When they met a few days ago, careers were on the line.
Part two of a sports event, or a movie for that matter, can either be a continuation of the first go around, or similarities, combined with differences.
Alexander Povetkin wanted to repeat what he had done to Dillian Whyte four months ago, which was, score a knockout. Whyte had gone back to the drawing board after his crushing defeat, worked on a mistake he had made in the first fight, and prepped for revenge.
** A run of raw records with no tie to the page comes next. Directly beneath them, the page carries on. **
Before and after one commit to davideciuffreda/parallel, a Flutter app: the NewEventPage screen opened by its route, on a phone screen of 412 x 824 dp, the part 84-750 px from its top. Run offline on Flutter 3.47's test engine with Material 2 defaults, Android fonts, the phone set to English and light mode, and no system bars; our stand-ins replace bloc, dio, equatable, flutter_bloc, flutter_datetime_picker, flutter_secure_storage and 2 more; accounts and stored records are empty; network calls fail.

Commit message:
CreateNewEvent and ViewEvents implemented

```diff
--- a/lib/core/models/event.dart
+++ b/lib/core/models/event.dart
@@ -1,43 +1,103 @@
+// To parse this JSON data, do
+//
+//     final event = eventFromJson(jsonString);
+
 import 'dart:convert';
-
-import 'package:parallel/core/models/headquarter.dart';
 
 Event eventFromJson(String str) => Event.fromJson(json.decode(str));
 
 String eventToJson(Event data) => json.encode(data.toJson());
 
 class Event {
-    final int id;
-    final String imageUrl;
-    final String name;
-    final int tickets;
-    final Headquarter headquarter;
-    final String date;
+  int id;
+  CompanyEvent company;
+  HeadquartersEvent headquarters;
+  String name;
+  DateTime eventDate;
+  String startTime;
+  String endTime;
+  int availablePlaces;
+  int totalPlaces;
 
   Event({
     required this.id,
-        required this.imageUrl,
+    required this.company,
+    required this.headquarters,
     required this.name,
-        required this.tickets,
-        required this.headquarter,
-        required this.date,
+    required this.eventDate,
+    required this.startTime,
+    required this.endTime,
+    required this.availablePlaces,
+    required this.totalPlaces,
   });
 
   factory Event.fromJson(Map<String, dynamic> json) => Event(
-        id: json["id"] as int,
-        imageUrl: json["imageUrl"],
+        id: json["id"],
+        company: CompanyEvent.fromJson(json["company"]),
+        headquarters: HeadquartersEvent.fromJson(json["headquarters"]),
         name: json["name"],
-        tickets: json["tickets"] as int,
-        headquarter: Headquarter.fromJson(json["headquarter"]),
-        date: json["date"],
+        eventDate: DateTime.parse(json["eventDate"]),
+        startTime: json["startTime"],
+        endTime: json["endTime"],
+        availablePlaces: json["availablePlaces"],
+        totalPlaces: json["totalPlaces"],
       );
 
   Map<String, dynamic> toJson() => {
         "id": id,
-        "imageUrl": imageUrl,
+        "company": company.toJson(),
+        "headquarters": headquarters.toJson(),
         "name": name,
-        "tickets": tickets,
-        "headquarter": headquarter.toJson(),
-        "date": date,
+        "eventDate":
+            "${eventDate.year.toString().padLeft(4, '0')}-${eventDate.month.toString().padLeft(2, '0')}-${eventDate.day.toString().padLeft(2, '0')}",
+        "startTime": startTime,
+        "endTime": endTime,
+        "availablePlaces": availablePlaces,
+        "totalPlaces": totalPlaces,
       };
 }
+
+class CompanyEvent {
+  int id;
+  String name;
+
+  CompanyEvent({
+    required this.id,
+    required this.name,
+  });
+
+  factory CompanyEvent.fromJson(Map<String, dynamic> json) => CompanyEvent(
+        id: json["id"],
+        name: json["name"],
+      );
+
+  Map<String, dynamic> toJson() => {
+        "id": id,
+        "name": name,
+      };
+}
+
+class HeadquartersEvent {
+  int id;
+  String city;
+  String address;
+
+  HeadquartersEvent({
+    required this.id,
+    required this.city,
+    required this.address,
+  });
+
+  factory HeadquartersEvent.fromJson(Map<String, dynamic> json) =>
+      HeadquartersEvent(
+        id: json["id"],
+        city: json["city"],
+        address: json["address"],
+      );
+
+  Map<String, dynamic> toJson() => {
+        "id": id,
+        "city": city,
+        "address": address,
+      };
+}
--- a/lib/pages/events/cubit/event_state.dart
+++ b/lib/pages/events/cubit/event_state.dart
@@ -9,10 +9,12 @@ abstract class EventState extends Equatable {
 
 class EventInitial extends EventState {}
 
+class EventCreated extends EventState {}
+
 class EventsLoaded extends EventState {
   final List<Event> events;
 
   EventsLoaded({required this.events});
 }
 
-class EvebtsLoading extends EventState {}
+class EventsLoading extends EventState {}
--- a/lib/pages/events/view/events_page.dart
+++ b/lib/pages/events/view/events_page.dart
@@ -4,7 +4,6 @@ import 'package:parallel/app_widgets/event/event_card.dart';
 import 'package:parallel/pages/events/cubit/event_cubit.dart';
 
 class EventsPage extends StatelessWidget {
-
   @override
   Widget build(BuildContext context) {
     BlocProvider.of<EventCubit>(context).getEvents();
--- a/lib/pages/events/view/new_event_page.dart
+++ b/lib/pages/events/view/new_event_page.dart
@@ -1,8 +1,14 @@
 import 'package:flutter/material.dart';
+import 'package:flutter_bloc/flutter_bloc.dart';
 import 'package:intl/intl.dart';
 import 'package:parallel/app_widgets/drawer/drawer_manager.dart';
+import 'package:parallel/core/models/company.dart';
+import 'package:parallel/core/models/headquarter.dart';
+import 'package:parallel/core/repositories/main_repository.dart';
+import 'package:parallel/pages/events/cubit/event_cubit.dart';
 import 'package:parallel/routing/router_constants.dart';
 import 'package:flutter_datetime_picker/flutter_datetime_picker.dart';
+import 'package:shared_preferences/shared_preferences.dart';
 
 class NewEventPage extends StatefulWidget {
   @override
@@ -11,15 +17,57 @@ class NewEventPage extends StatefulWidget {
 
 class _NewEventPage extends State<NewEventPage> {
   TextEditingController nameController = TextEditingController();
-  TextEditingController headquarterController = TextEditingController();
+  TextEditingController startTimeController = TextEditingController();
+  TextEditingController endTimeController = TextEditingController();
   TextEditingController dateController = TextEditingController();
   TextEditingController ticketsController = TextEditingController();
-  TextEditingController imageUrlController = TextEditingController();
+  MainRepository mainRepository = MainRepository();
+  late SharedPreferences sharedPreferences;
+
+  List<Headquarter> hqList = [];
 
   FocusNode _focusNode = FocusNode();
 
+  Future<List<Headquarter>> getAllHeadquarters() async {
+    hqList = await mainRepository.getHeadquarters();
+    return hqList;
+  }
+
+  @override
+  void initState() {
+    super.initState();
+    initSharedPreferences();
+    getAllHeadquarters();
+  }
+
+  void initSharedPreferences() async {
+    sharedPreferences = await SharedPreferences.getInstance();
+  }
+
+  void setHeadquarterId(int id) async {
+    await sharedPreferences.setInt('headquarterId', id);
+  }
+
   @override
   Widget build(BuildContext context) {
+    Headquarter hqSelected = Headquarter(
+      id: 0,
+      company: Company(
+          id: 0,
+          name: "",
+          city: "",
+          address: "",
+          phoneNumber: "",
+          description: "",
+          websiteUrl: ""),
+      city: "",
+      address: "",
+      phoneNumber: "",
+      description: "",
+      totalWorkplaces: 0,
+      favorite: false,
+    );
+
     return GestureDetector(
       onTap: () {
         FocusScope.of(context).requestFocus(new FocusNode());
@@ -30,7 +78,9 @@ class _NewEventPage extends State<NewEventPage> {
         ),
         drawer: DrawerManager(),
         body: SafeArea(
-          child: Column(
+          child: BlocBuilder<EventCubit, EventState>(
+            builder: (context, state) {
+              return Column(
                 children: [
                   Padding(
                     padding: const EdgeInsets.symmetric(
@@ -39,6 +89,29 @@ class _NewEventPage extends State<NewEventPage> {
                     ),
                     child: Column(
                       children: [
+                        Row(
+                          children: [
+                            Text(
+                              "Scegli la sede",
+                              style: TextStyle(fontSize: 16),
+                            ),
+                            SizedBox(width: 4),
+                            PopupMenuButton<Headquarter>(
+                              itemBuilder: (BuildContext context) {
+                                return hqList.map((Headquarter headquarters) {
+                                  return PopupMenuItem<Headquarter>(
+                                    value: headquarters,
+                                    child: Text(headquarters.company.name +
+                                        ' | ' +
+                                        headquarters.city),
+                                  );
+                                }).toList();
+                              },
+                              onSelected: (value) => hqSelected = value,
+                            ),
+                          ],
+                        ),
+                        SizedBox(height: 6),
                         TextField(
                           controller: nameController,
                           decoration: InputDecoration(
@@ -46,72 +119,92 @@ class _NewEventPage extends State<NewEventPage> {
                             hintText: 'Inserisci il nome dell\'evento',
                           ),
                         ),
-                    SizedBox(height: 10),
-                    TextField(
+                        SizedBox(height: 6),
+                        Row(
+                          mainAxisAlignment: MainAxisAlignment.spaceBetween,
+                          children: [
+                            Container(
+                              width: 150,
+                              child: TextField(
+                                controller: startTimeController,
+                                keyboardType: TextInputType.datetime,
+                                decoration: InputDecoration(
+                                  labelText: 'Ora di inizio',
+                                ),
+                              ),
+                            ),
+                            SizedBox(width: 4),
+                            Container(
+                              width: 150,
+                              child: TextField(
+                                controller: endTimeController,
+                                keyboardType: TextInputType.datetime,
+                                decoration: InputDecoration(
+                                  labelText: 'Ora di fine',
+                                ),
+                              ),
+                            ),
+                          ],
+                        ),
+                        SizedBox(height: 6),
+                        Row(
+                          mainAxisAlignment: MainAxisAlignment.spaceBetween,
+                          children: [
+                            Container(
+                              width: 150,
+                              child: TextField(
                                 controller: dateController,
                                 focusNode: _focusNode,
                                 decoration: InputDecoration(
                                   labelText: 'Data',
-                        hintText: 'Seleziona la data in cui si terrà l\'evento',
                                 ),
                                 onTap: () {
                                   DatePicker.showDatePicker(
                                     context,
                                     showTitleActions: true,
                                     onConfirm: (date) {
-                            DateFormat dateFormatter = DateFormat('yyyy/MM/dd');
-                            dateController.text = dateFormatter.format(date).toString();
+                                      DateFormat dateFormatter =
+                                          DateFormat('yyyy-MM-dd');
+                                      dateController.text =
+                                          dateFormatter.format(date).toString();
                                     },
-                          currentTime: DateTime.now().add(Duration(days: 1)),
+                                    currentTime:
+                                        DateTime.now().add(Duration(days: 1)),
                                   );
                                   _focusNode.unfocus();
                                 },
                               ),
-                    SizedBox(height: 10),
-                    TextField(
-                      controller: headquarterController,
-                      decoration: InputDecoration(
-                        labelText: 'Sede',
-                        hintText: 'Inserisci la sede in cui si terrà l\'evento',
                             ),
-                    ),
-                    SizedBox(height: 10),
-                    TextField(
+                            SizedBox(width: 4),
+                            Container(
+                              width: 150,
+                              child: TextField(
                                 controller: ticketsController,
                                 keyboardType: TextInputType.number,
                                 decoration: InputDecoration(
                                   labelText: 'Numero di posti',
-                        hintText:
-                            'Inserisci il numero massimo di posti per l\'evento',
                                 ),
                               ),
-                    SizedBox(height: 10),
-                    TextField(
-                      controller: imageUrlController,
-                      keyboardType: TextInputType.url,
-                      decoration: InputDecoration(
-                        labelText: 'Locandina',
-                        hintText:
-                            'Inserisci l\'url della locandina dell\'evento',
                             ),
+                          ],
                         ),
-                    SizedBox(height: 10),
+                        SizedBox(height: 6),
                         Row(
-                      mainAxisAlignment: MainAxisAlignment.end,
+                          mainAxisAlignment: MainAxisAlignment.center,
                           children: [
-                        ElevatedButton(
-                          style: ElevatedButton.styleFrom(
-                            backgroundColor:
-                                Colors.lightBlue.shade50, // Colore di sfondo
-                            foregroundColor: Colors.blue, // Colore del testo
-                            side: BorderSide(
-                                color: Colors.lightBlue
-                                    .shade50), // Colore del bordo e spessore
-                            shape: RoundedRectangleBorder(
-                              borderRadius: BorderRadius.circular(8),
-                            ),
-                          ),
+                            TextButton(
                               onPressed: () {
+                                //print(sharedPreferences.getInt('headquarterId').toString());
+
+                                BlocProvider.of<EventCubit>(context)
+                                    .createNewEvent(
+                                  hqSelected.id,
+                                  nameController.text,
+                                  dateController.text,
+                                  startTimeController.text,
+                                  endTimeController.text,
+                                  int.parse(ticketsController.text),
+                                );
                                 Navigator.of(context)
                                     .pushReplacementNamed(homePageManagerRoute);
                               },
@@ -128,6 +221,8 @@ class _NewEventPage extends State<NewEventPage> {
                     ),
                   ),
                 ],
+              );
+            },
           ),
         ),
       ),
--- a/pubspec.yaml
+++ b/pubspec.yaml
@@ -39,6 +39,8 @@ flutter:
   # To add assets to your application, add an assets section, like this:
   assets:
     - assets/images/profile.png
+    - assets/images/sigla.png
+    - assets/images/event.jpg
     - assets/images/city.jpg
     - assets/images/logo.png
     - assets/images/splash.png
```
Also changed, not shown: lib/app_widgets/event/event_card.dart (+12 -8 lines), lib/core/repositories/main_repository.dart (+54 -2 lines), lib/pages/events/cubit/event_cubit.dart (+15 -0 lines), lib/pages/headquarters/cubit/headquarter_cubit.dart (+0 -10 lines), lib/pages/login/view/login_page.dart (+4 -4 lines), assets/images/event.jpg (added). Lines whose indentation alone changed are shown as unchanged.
When they met a few days ago, careers were on the line. I don’t agree with some who felt that, even if he’d lost to Povetkin again, Whyte was a still player in the heavyweight division. No. I would have considered him done, even in the present day weak heavyweight division.
Whyte looked focused and ready. On the other hand, Povetkin did not. One writer mentioned his lack of attentiveness. Some thought that perhaps Covid-19, which Povetkin had contracted last January, still had its grip on him. Possible, but Povetkin’s ring walk was bizarre. He looked as if he just woke up from a nap. He gazed at the sparse crowd like a drugged-up animal in a cage.
Seconds after the bell rang for round one, Whyte, applying the aforementioned differences, pumped his jab in Povetkin’s face. A glancing blow caused Povetkin to stagger like a two hundred-and twenty-five-pound Russian ballerina on cracked ice. He hardly looked interested. Whyte landed a big right that logically should have bothered Povetkin. It did not.
In round two, Whyte went back to jabbing. He likely could have done that all night, Think the Anthony Joshua – Andy Ruiz rematch. Jab, jab, jab. To his own detriment at times, Whyte likes to mix it up. A solid right connected. Povetkin continued to teeter, but did fight back with a few hooks and a right hand.
Povetkin was gassed after two rounds. He was fighting like a 41-year-old in search of a new career. He tried to bring some life to his legs by squatting between rounds. No go. His legs weren’t responding. It was like they were saying, “You’ve been to the well once too often, Sasha.”
Whyte was told in his corner to, “Keep your hands close to you.” Excellent advice. Though wobbly, Povetkin was looking to unleash the blow that had put Whyte to sleep in their first fight.
In round four, Povetkin wobbled again. He was an older man teetering on a cliff. Whyte was determined to knock him off it. He took his time. A huge left sent Povetkin down along the ropes. He got up, but was completely out of sorts, staggering like a guy who had one to many. He had. Not booze, but blows.
Referee Victor Laughlin waved the fight off.
Whyte was thrilled with his victory.
“I’m just sad I didn’t get it finished in the first round,” Whyte said. “I shouldn’t have lost the first time. I was annoyed at myself. I made a silly mistake and paid for it. Tonight, I was like ‘yo’, I’m looking to beat some ass tonight.”
Though sloppy at times, Whyte fought well. His changes to the script paid off big time.
Povetkin? Hopefully he goes home and stays there. No more parts for him.